• **Task goal**: The required result is each line of the entries below containing the string "with".

*** Opening of Task data ***

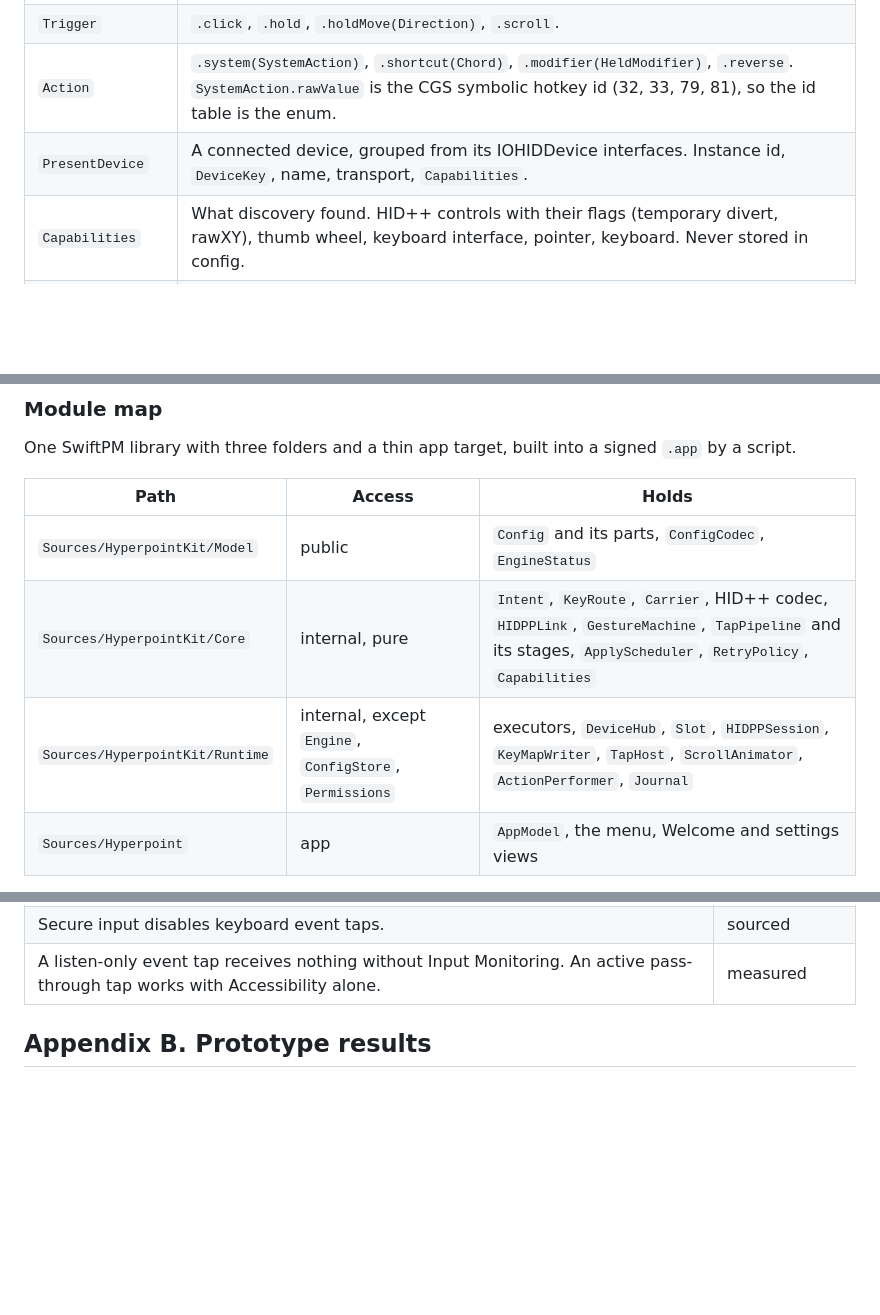
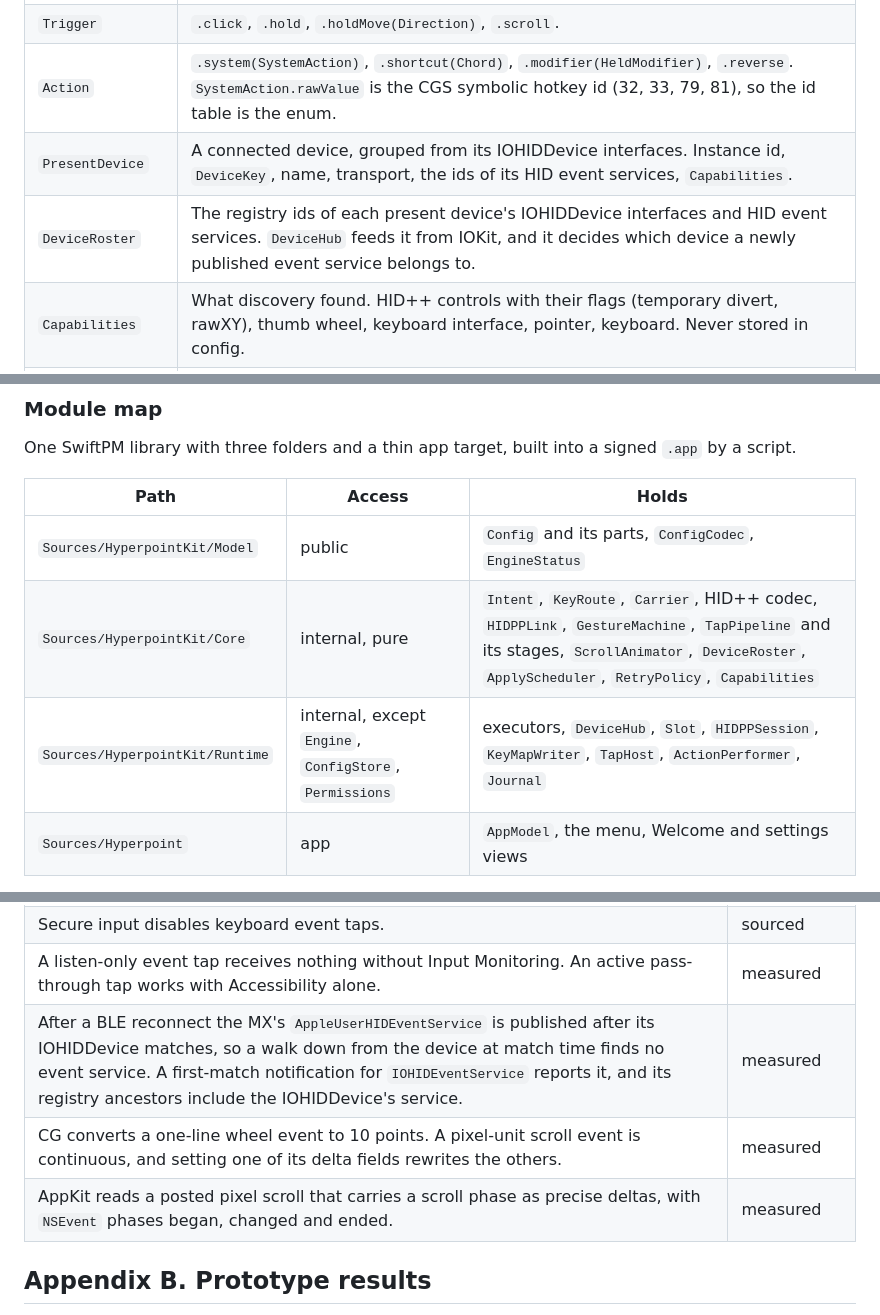
Before and after one commit to progremir/hyperpoint, a Markdown page: docs/architecture.md, 3 parts joined by grey strips. GitHub-like rendering; blank space fills up the shorter version.

```diff
--- a/docs/architecture.md
+++ b/docs/architecture.md
@@ -109,7 +109,8 @@ This design is candidate B of a two-model architect arena, with grafts from cand
 | `Control` | `.hidpp(CID)`, `.thumbWheel`, `.key(HIDUsage)` for a key a mouse sends from a keyboard interface, `.button(Int)` for a plain mouse button. |
 | `Trigger` | `.click`, `.hold`, `.holdMove(Direction)`, `.scroll`. |
 | `Action` | `.system(SystemAction)`, `.shortcut(Chord)`, `.modifier(HeldModifier)`, `.reverse`. `SystemAction.rawValue` is the CGS symbolic hotkey id (32, 33, 79, 81), so the id table is the enum. |
-| `PresentDevice` | A connected device, grouped from its IOHIDDevice interfaces. Instance id, `DeviceKey`, name, transport, `Capabilities`. |
+| `PresentDevice` | A connected device, grouped from its IOHIDDevice interfaces. Instance id, `DeviceKey`, name, transport, the ids of its HID event services, `Capabilities`. |
+| `DeviceRoster` | The registry ids of each present device's IOHIDDevice interfaces and HID event services. `DeviceHub` feeds it from IOKit, and it decides which device a newly published event service belongs to. |
 | `Capabilities` | What discovery found. HID++ controls with their flags (temporary divert, rawXY), thumb wheel, keyboard interface, pointer, keyboard. Never stored in config. |
 | `Intent` | `Intent.compile(config, paused, present)`. A pure function that returns a `DeviceSetup` per present device and one `TapRules`. Paused compiles to `Intent.neutral`, so pause is the same reconcile as a config change. |
 | `DeviceSetup` | What lives on the device or its service. `hidpp: [CID: ControlBehavior]`, `thumbWheelInverted`, `keyMap: [KeyRoute]`. Written whole on every apply. |
@@ -132,8 +133,8 @@ One SwiftPM library with three folders and a thin app target, built into a signe
 | Path | Access | Holds |
 | --- | --- | --- |
 | `Sources/HyperpointKit/Model` | public | `Config` and its parts, `ConfigCodec`, `EngineStatus` |
-| `Sources/HyperpointKit/Core` | internal, pure | `Intent`, `KeyRoute`, `Carrier`, HID++ codec, `HIDPPLink`, `GestureMachine`, `TapPipeline` and its stages, `ApplyScheduler`, `RetryPolicy`, `Capabilities` |
-| `Sources/HyperpointKit/Runtime` | internal, except `Engine`, `ConfigStore`, `Permissions` | executors, `DeviceHub`, `Slot`, `HIDPPSession`, `KeyMapWriter`, `TapHost`, `ScrollAnimator`, `ActionPerformer`, `Journal` |
+| `Sources/HyperpointKit/Core` | internal, pure | `Intent`, `KeyRoute`, `Carrier`, HID++ codec, `HIDPPLink`, `GestureMachine`, `TapPipeline` and its stages, `ScrollAnimator`, `DeviceRoster`, `ApplyScheduler`, `RetryPolicy`, `Capabilities` |
+| `Sources/HyperpointKit/Runtime` | internal, except `Engine`, `ConfigStore`, `Permissions` | executors, `DeviceHub`, `Slot`, `HIDPPSession`, `KeyMapWriter`, `TapHost`, `ActionPerformer`, `Journal` |
 | `Sources/Hyperpoint` | app | `AppModel`, the menu, Welcome and settings views |
 
 Per-layer SwiftPM targets do not stop the app importing a lower layer (measured), but access control does hide internals across the library boundary (measured). `scripts/check-layers.sh` fails the build when Core imports IOKit or anything from Runtime.
@@ -276,6 +302,9 @@ Measured on this Mac or sourced from Solaar, logiops, Mac Mouse Fix, LinearMouse
 | Seizing a keyboard device is refused by TCC even for root. | sourced |
 | Secure input disables keyboard event taps. | sourced |
 | A listen-only event tap receives nothing without Input Monitoring. An active pass-through tap works with Accessibility alone. | measured |
+| After a BLE reconnect the MX's `AppleUserHIDEventService` is published after its IOHIDDevice matches, so a walk down from the device at match time finds no event service. A first-match notification for `IOHIDEventService` reports it, and its registry ancestors include the IOHIDDevice's service. | measured |
+| CG converts a one-line wheel event to 10 points. A pixel-unit scroll event is continuous, and setting one of its delta fields rewrites the others. | measured |
+| AppKit reads a posted pixel scroll that carries a scroll phase as precise deltas, with `NSEvent` phases began, changed and ended. | measured |
 
 ## Appendix B. Prototype results
 
```
Also changed, not shown: other parts of docs/architecture.md (+28 -3 lines).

*** Close of Task data ***

• **Exercise response**:
@@ -109,7 +109,8 @@ This design is candidate B of a two-model architect arena, with grafts from cand
 | `Capabilities` | What discovery found. HID++ controls with their flags (temporary divert, rawXY), thumb wheel, keyboard interface, pointer, keyboard. Never stored in config. |
@@ -132,8 +133,8 @@ One SwiftPM library with three folders and a thin app target, built into a signe
 | A listen-only event tap receives nothing without Input Monitoring. An active pass-through tap works with Accessibility alone. | measured |
+| AppKit reads a posted pixel scroll that carries a scroll phase as precise deltas, with `NSEvent` phases began, changed and ended. | measured |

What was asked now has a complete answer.